“I’m no hero. I’m not. I think my God, my Lord, protected me and gave me the skills I needed to do what needed to be done. I just wish I could have gotten there faster. I didn’t know. I didn’t know what was happening.”
Willeford told Cole the experience was surreal saying:
“I was scared. It was surreal to me–it couldn’t be happening.”
After hearing the “pop pop pop pop” sound, a sound too familiar to the former NRA instructor, Willeford said he grabbed his rifle, loaded rounds into his magazine, and stepped out onto the street. Willeford saw a man wearing all black, a tactical helmet, and a ballistic vest, then took cover and did what he had to do saying:
“I kept hearing the shots, one after another, very rapid shots – just ‘pop pop pop pop’ and I knew every one of those shots represented someone, that it was aimed at someone, that they weren’t just random shots. He saw me and I saw him.”
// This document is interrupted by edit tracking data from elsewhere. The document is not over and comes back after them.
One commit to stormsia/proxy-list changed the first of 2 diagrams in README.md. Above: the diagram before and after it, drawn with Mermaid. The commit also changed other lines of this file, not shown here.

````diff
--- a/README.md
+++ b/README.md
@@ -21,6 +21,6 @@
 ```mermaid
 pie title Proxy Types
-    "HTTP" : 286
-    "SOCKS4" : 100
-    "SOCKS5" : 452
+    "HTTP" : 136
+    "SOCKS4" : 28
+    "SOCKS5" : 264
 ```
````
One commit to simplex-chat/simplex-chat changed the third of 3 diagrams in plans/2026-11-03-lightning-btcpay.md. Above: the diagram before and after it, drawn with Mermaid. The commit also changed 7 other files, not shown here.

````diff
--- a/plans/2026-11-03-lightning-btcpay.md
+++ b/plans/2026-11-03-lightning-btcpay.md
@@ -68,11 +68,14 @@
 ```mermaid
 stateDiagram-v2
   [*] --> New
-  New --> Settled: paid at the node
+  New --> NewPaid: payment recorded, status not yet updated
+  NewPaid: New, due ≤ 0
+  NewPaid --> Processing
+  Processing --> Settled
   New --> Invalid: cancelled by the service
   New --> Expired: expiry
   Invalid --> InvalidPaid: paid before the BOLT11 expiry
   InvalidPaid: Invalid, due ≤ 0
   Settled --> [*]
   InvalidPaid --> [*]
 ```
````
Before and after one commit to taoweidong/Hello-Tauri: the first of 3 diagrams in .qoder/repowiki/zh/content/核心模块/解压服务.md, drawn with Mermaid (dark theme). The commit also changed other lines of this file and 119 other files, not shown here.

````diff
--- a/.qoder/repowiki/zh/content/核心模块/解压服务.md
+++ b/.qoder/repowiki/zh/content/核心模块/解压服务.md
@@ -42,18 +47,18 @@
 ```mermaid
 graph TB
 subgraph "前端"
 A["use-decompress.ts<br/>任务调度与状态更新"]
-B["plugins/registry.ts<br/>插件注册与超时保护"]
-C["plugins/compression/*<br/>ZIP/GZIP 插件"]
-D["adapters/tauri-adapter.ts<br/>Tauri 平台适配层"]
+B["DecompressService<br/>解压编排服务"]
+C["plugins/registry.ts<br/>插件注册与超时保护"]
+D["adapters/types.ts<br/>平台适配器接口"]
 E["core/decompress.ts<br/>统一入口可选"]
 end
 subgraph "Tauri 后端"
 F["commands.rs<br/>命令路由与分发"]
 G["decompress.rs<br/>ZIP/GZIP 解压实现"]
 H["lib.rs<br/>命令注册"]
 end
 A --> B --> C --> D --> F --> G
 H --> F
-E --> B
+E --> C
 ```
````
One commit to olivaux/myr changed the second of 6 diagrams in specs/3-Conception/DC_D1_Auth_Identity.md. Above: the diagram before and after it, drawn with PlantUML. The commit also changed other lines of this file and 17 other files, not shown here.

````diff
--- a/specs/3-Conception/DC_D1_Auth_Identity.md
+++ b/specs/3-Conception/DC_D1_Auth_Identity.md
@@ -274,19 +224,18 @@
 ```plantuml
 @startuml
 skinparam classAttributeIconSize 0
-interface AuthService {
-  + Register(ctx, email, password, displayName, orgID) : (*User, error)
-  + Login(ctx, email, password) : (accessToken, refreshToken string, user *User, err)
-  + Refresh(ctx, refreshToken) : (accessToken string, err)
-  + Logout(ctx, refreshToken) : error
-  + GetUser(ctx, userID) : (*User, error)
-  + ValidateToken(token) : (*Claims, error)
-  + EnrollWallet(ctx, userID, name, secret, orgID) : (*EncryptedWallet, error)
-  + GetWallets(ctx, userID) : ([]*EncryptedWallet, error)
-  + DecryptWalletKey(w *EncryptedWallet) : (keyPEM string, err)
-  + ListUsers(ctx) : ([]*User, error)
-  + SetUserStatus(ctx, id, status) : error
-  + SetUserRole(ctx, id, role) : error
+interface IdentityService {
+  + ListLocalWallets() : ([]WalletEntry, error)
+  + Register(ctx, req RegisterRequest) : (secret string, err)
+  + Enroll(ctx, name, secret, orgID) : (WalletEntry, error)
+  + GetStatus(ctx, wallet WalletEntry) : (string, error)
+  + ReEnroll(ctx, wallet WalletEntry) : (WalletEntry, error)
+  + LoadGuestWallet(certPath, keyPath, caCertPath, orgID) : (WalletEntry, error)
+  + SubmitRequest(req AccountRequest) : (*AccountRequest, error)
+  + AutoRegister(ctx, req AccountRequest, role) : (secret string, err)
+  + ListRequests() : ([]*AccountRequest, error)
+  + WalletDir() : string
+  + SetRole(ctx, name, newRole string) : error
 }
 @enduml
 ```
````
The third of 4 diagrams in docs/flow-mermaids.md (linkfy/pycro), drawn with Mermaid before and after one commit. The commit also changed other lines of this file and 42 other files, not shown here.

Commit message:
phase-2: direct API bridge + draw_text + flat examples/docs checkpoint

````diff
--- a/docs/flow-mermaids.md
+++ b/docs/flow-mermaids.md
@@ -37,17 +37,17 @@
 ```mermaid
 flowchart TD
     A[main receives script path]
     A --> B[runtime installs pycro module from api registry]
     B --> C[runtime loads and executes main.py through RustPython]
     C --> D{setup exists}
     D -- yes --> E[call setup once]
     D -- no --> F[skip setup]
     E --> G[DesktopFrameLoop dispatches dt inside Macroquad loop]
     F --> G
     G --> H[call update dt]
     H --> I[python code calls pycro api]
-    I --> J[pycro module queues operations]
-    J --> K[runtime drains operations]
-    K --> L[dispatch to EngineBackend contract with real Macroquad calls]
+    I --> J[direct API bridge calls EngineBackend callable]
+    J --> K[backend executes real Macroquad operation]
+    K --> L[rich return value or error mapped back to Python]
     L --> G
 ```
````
In a press conference Monday, officials say Devin Patrick Kelley, the killer of 26 in the First Baptist Church of Sutherland Springs, was struck by Willeford’s gun fire twice: once in the torso and once in the leg, then dropped his rifle, got in his car, and fled the scene before he could shoot any other people outside the church.
Willeford says after he fired, he stopped a passing neighbor to asked for help telling the driver, “That guy just shot up the Baptist church.” The two climbed in the car and together, and took off in pursuit of the church killer.
The two eventually caught up to Kelley’s SUV shortly before he crashed into a road sign. Willeford says he and the driver shouted at Kelley to get out of his truck, but there was no movement. They later learned Kelley shot himself in the head after calling his father.
Willeford’s family has lived in the unincorporated Texas community of Sutherland Springs for four generations. Many of those who died or were wounded were friends of his, and says he is not a hero, but others are sure to disagree.